Glossary of Terms
This page contains a glossary of terms for Debconf. It is useful for clarifying and providing us with a shared terminology.
- Track is a thematic grouping around a particular subject. A track has a coordinator, who coordinates that track. A track can be small, or large. A track contains one or more events. All tracks report back to the larger group at a pre-determined time. An example track could be: Packaging: it includes several tutorials (Making udebs; Migrating to debhelper 7; CDBS; dpkg v3 format; Beginning packaging; Advanced Packaging), a couple talks (The Future of Lintian; Rebuilding the Archive for Fun and Profit), a debate (Debhelper vs. CDBS: Smackdown, may the best win!) and a couple discussions and a few BOFs.
- Coordinator is a single individual who is coordinating a track. The coordinator decides how large a track is, a full day, half day, etc. The coordinator is a moderator and a coordinator of the people who are talking in their track. The coordinator makes sure that the individual people come to their sessions, they introduce talks, they moderate panels and discussions, and generally keep a track organized. The coordinator for a track is responsible for reporting back to the larger group the highlights, decisions, or other interesting bits from their track.
- Time slot is a chunk of time on a given day. A time slot is always preceded and followed by a break. For example Slot A is a timeslot which is between 9-10am on Monday.
- Event is one of: tutorial, talk, panel, discussion, lightning talk, BoF, debate
- Session is a sequence of one or more events from a track within a given time slot and generally in the same room; specifically a session does not run parallel with anything else from the same track. A session must be interesting enough so that everyone in your track will want to attend. For example, the session "Social and Legal Issues Surrounding Free Software" will be a single panel held in a big room. There may be three sessions to work with (room 14 in time slots A,B,C) and you will have two events in the A time slot, three in the B time slot and one in the C time slot.

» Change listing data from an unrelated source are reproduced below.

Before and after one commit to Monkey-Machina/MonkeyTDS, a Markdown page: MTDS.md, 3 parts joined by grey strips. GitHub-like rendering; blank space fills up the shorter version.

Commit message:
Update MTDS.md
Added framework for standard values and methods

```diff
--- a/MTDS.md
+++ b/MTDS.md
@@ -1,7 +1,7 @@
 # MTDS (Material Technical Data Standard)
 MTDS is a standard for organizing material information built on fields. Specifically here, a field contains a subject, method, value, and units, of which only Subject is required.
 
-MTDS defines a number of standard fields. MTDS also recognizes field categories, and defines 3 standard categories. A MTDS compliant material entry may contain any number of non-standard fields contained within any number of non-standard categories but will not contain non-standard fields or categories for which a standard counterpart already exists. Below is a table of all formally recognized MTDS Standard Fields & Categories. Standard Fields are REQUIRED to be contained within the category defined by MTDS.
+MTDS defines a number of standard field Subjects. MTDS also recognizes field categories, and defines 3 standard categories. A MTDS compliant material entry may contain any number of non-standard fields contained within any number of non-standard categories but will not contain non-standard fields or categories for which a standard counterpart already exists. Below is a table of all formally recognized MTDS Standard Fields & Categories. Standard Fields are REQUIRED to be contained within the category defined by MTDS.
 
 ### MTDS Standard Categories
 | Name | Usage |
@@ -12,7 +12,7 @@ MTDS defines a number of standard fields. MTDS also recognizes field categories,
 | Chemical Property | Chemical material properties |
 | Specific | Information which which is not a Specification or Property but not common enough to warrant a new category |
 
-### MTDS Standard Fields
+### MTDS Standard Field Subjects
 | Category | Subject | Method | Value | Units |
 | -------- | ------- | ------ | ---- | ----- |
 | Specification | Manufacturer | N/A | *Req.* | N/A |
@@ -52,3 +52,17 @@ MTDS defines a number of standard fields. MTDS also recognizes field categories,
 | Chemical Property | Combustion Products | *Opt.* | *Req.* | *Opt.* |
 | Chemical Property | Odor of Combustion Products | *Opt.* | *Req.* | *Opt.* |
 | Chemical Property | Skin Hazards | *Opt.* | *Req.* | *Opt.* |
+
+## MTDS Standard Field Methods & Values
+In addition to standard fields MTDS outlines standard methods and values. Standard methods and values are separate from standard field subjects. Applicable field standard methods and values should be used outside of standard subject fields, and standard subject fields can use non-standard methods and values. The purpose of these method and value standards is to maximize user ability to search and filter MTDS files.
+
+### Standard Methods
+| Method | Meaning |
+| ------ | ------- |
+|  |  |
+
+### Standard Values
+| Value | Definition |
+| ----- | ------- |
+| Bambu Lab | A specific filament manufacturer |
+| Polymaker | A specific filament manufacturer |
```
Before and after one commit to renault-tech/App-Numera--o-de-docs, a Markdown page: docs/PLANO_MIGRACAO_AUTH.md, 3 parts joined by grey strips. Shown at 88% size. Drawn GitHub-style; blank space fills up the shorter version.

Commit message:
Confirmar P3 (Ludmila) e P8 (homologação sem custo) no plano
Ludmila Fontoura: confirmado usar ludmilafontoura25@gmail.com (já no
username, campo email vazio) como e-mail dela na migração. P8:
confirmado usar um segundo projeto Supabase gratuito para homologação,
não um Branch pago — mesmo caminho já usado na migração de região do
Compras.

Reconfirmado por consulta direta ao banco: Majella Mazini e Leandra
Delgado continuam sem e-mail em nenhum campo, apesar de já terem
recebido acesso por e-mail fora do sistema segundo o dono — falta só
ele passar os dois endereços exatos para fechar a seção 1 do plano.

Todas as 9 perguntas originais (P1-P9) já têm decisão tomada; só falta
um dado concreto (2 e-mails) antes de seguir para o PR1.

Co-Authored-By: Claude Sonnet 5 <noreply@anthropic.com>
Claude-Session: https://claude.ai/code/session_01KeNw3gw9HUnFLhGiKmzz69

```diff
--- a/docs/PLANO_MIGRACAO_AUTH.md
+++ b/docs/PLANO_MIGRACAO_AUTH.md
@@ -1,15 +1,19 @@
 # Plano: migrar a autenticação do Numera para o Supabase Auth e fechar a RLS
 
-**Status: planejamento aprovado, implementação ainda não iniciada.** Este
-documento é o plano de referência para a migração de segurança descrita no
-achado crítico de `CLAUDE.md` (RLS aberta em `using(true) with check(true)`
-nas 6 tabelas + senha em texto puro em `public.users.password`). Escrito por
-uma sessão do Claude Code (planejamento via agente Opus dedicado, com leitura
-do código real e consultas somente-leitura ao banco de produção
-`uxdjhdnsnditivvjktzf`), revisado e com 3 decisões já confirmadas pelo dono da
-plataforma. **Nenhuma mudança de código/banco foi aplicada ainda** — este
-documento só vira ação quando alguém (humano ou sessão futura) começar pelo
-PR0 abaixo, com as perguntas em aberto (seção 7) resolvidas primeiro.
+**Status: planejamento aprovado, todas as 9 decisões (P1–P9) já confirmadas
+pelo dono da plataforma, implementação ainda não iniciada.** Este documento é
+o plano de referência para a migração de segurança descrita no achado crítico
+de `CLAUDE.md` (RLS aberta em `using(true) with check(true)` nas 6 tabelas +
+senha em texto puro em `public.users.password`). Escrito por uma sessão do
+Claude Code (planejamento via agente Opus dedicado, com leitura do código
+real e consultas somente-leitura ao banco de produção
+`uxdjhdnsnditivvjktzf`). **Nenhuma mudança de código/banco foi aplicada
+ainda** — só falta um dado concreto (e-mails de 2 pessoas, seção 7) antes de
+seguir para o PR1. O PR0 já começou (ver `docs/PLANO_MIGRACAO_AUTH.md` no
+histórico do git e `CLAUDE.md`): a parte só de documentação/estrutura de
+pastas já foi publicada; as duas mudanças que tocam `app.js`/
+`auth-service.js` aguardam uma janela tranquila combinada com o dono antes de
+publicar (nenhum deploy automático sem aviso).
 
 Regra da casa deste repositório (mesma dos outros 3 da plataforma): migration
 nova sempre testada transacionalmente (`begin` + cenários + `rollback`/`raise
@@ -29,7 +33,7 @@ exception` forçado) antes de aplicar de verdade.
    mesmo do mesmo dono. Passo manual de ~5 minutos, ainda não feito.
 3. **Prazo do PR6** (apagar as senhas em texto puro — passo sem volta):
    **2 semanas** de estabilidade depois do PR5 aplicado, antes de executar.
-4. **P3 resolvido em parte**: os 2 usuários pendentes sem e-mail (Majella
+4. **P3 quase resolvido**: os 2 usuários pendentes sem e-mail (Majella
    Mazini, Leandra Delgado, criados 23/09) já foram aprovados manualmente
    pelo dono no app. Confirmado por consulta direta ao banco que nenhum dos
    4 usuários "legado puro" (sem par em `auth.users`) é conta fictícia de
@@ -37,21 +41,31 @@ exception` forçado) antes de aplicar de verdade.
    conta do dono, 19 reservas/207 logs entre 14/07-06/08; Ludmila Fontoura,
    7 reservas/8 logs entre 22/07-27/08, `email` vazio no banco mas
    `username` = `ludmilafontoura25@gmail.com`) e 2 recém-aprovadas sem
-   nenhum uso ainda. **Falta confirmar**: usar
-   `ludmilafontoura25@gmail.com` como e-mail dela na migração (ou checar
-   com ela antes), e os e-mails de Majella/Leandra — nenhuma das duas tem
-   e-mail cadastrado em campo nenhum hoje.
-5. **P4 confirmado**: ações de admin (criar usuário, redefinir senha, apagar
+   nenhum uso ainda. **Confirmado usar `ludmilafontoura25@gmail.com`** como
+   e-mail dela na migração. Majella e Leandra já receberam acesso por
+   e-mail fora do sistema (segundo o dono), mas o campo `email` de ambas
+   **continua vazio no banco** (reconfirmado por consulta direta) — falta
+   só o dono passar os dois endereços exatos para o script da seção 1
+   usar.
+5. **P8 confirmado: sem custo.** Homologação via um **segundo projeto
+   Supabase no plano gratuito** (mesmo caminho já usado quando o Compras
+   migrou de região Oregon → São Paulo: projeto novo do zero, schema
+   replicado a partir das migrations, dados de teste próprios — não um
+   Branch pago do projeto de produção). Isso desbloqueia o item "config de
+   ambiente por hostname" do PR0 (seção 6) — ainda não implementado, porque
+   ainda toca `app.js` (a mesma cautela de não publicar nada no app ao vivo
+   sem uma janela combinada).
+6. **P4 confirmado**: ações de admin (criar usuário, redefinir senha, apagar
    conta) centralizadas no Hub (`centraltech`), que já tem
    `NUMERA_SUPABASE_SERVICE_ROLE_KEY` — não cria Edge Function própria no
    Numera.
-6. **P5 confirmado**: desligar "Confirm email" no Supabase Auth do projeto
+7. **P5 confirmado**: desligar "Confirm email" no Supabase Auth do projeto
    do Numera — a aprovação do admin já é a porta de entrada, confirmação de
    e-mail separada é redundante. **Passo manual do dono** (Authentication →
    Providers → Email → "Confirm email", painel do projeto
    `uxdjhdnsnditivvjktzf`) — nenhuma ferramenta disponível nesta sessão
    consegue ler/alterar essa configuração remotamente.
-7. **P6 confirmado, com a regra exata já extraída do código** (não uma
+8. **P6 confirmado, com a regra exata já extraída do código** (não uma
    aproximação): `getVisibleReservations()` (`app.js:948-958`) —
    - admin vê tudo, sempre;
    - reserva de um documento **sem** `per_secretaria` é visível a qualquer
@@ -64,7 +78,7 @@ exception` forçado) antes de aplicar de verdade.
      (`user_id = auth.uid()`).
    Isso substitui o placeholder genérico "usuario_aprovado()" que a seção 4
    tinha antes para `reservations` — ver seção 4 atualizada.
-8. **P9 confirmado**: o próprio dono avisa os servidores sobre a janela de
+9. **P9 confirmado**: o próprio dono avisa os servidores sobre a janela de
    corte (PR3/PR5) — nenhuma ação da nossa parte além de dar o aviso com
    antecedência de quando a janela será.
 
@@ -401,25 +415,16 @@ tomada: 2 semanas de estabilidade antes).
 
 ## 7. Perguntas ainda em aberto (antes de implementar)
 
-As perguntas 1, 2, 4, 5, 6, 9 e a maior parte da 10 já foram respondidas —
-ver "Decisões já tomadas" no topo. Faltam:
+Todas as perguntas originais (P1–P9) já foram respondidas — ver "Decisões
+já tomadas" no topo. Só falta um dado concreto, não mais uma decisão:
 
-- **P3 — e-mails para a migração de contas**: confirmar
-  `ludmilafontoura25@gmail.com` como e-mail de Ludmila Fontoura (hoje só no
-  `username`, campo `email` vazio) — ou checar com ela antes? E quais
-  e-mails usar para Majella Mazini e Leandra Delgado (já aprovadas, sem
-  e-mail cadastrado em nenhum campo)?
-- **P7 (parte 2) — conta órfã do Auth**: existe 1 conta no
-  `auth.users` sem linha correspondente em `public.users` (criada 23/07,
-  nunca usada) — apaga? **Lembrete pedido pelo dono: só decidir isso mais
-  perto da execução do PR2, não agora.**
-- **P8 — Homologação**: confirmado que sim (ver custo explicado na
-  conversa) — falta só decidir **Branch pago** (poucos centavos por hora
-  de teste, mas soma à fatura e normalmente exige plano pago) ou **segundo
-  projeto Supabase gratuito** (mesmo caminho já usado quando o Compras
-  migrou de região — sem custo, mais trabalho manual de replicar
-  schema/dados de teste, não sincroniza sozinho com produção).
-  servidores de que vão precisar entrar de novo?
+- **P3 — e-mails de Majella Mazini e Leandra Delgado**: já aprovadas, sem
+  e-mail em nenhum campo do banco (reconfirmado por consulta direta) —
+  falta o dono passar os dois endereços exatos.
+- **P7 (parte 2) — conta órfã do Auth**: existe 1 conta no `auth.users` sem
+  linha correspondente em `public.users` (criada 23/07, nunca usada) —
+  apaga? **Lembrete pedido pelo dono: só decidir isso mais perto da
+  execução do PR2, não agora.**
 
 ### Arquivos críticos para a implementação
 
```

- Tutorial is a hands-on, walk-through on a particular subject. A tutorial is going to show you how to do something, or how something works.
- Talk is one individual (or sometimes a small group) presenting material on a particular subject.
- Panel is multiple people giving brief talks on a particular subject, from different perspectives or angles, usually followed by a discussion. Typically each person involved in a panel is given equal amount of time. A coordinator would be responsible for introducing the panel members and discussion and may provide a response or summary after a panel has completed, facilitate Q&A, etc.
- Discussion is not a talk by one or more individuals, but rather a group discussion around a particular subject, for example, "Debian's Future: where do we want to be in the next 10 years?" A discussion needs to be focused in some way by a track coordinator.
- lightning talk is a talk given in a very short amount of time. Typically multiple lightning talks are given one after another, the amount of time for each is pre-determined and strictly kept. A lightning talk is a good way to present something that you are working on, do something humorous, or get your talk finished quickly.
- BOF stands for: Birds of a Feather. This is typically a loosely organized gathering of people interested in a particular subject. Often called the hallway tracks at other conferences. A BOF is similar to a discussion, in that it is not a talk, or a panel, but a loosely organized discussion amongst like-minded individuals working on a particular subject. A BOF should be lead by someone who coordinates the time and place, and keeps the discussion going. The person leading a BOF is not responsible for giving a talk, in fact is discouraged from doing so, it is not a BOF if one person talks to a group of people, that is a talk.
- Debate is meant to be a fun discussion of differing viewpoints, it is where different sides are advocated by individuals who hold opposing viewpoints. A debate is not a public flame-war, a rant, or a thrashing of any individual; a debate is a healthy, civil discussion that leaves personal issues aside.